Jewish Americans

Jewish Americans refers to a diverse ethnoreligious group of people in the United States, who practice Judaism and/or are associated with Judaism by cultural practices, family history, or ethnicity. Jewish identity is not limited to religious affiliation. Some people identify as Jewish on the basis of ethnicity, culture, and/or ancestry. It is therefore important to recognize the existence of both Jews by religion and Jews of no religion. In general, “Jewish Americans,” “Jews,” and “Jewish people” can be used interchangeably, though there is a current effort to reclaim and expand use of the proper noun—Jew(s)—to refer to Jewish people. Because racial, religious, and ethnic identities are deeply personal and are constantly evolving, terminology is a matter of individual preference and should be treated as such.

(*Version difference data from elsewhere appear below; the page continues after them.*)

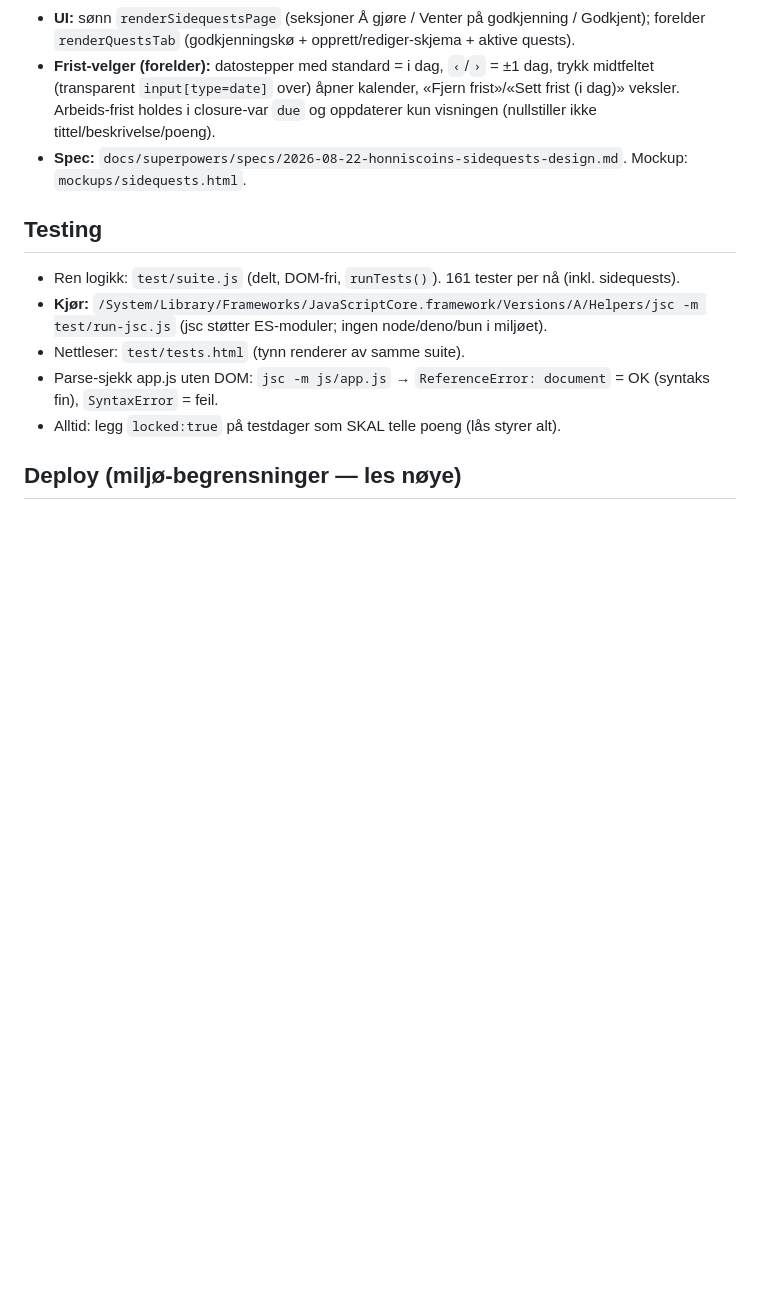
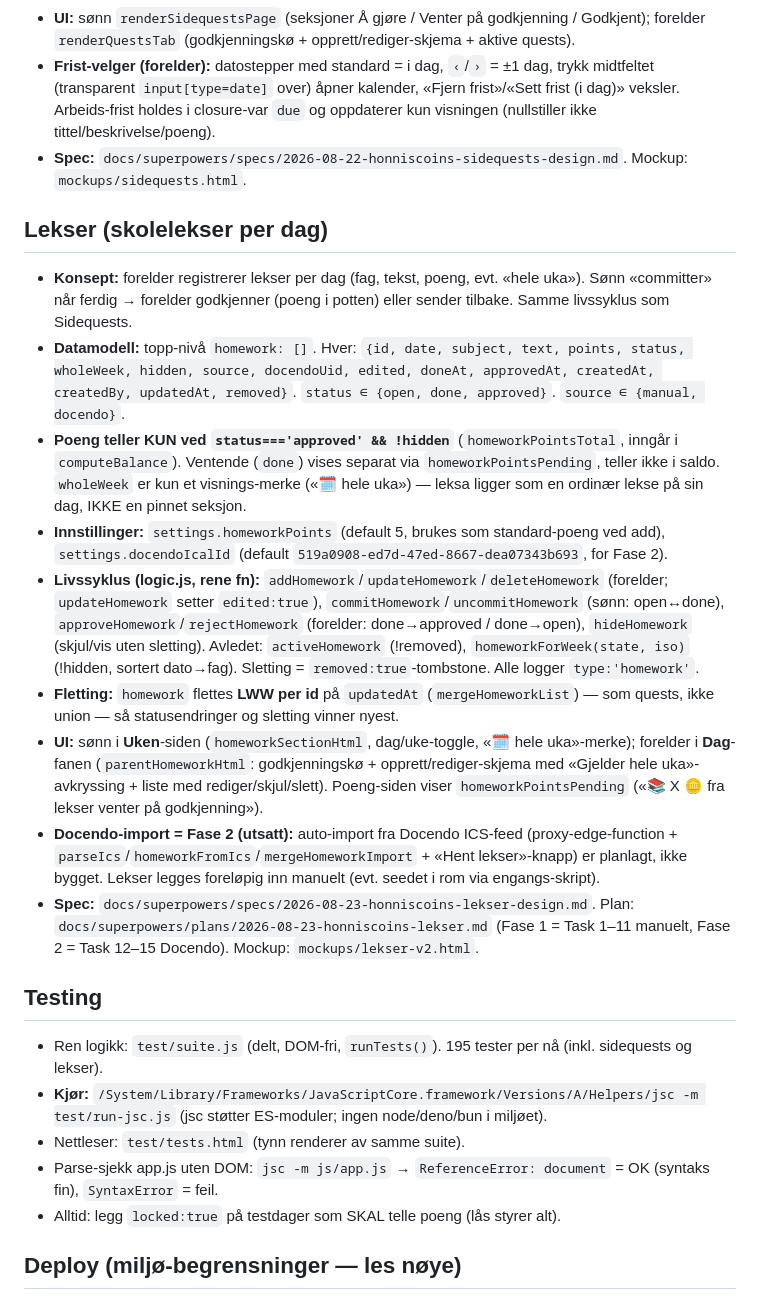
Before and after one commit to mgjesdal79/honniscoins, a Markdown page: CLAUDE.md, the part around the change. GitHub-like rendering; blank space fills up the shorter version.

Commit message:
docs: dokumenter Lekser-funksjonen i CLAUDE.md
Co-Authored-By: Claude Opus 4.8 <noreply@anthropic.com>

```diff
--- a/CLAUDE.md
+++ b/CLAUDE.md
@@ -64,8 +64,40 @@ timeplan, poengverdier og utbetalinger. Norsk UI. Live på GitHub Pages.
 - **Spec:** `docs/superpowers/specs/2026-08-22-honniscoins-sidequests-design.md`.
   Mockup: `mockups/sidequests.html`.
 
+## Lekser (skolelekser per dag)
+- **Konsept:** forelder registrerer lekser per dag (fag, tekst, poeng, evt. «hele uka»). Sønn
+  «committer» når ferdig → forelder godkjenner (poeng i potten) eller sender tilbake. Samme
+  livssyklus som Sidequests.
+- **Datamodell:** topp-nivå `homework: []`. Hver: `{id, date, subject, text, points, status,
+  wholeWeek, hidden, source, docendoUid, edited, doneAt, approvedAt, createdAt, createdBy,
+  updatedAt, removed}`. `status ∈ {open, done, approved}`. `source ∈ {manual, docendo}`.
+- **Poeng teller KUN ved `status==='approved' && !hidden`** (`homeworkPointsTotal`, inngår i
+  `computeBalance`). Ventende (`done`) vises separat via `homeworkPointsPending`, teller ikke i
+  saldo. `wholeWeek` er kun et visnings-merke («🗓 hele uka») — leksa ligger som en ordinær lekse
+  på sin dag, IKKE en pinnet seksjon.
+- **Innstillinger:** `settings.homeworkPoints` (default 5, brukes som standard-poeng ved add),
+  `settings.docendoIcalId` (default `519a0908-ed7d-47ed-8667-dea07343b693`, for Fase 2).
+- **Livssyklus (logic.js, rene fn):** `addHomework`/`updateHomework`/`deleteHomework` (forelder;
+  `updateHomework` setter `edited:true`), `commitHomework`/`uncommitHomework` (sønn: open↔done),
+  `approveHomework`/`rejectHomework` (forelder: done→approved / done→open), `hideHomework`
+  (skjul/vis uten sletting). Avledet: `activeHomework` (!removed), `homeworkForWeek(state, iso)`
+  (!hidden, sortert dato→fag). Sletting = `removed:true`-tombstone. Alle logger `type:'homework'`.
+- **Fletting:** `homework` flettes **LWW per id** på `updatedAt` (`mergeHomeworkList`) — som
+  quests, ikke union — så statusendringer og sletting vinner nyest.
+- **UI:** sønn i **Uken**-siden (`homeworkSectionHtml`, dag/uke-toggle, «🗓 hele uka»-merke);
+  forelder i **Dag**-fanen (`parentHomeworkHtml`: godkjenningskø + opprett/rediger-skjema med
+  «Gjelder hele uka»-avkryssing + liste med rediger/skjul/slett). Poeng-siden viser
+  `homeworkPointsPending` («📚 X 🪙 fra lekser venter på godkjenning»).
+- **Docendo-import = Fase 2 (utsatt):** auto-import fra Docendo ICS-feed (proxy-edge-function +
+  `parseIcs`/`homeworkFromIcs`/`mergeHomeworkImport` + «Hent lekser»-knapp) er planlagt, ikke
+  bygget. Lekser legges foreløpig inn manuelt (evt. seedet i rom via engangs-skript).
+- **Spec:** `docs/superpowers/specs/2026-08-23-honniscoins-lekser-design.md`.
+  Plan: `docs/superpowers/plans/2026-08-23-honniscoins-lekser.md` (Fase 1 = Task 1–11 manuelt,
+  Fase 2 = Task 12–15 Docendo). Mockup: `mockups/lekser-v2.html`.
+
 ## Testing
-- Ren logikk: `test/suite.js` (delt, DOM-fri, `runTests()`). 161 tester per nå (inkl. sidequests).
+- Ren logikk: `test/suite.js` (delt, DOM-fri, `runTests()`). 195 tester per nå (inkl. sidequests
+  og lekser).
 - **Kjør:** `/System/Library/Frameworks/JavaScriptCore.framework/Versions/A/Helpers/jsc -m test/run-jsc.js`
   (jsc støtter ES-moduler; ingen node/deno/bun i miljøet).
 - Nettleser: `test/tests.html` (tynn renderer av samme suite).
```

From leading disease prevention and control efforts, pioneering the technology that led to WiFi, GPS, and Bluetooth communication systems, and serving on the Supreme Court of the United States, Jewish Americans have been and continue to be an integral part of our society. Despite these contributions, Jewish Americans have routinely been mistreated and excluded. Throughout history, Jewish people all over the world have been persecuted for their religious and cultural practices, and have been subjected to torture, segregation, and genocide. In the United States, Jewish Americans sometimes struggle to thrive as they are harassed and victimized in hate crimes that target where they shop, learn, and worship. This persecution and ongoing psychosocial stress has left many Jewish Americans in poor healthAdditionally, Jewish Americans who are economically poor, disabled, LGBTQ+, and/or of color are even more likely to struggle to thrive due to the compounding marginalizations they experience. 

Though antisemitism is not a new phenomenon, it is an increasingly dangerous one. The United States had a record 2,717 antisemitic incidents in 2021, which represents a 34% increase from the previous year and an all-time high since these incidents began being tracked in 1979.

Partnering with Jewish Americans to achieve health equity and justice requires deeply uprooting racist and antisemitic systems that perpetuate their exploitation and abuse. Institutionalizing and operationalizing equity and justice throughout all leadership levels of all sectors will require organizations, allies, and systems to deeply center and follow the leadership of people with lived experience. Community-led processes, self-representation, and centering Jewish voices are a few effective tactics communities can leverage to advance equity and well-being for Jewish Americans.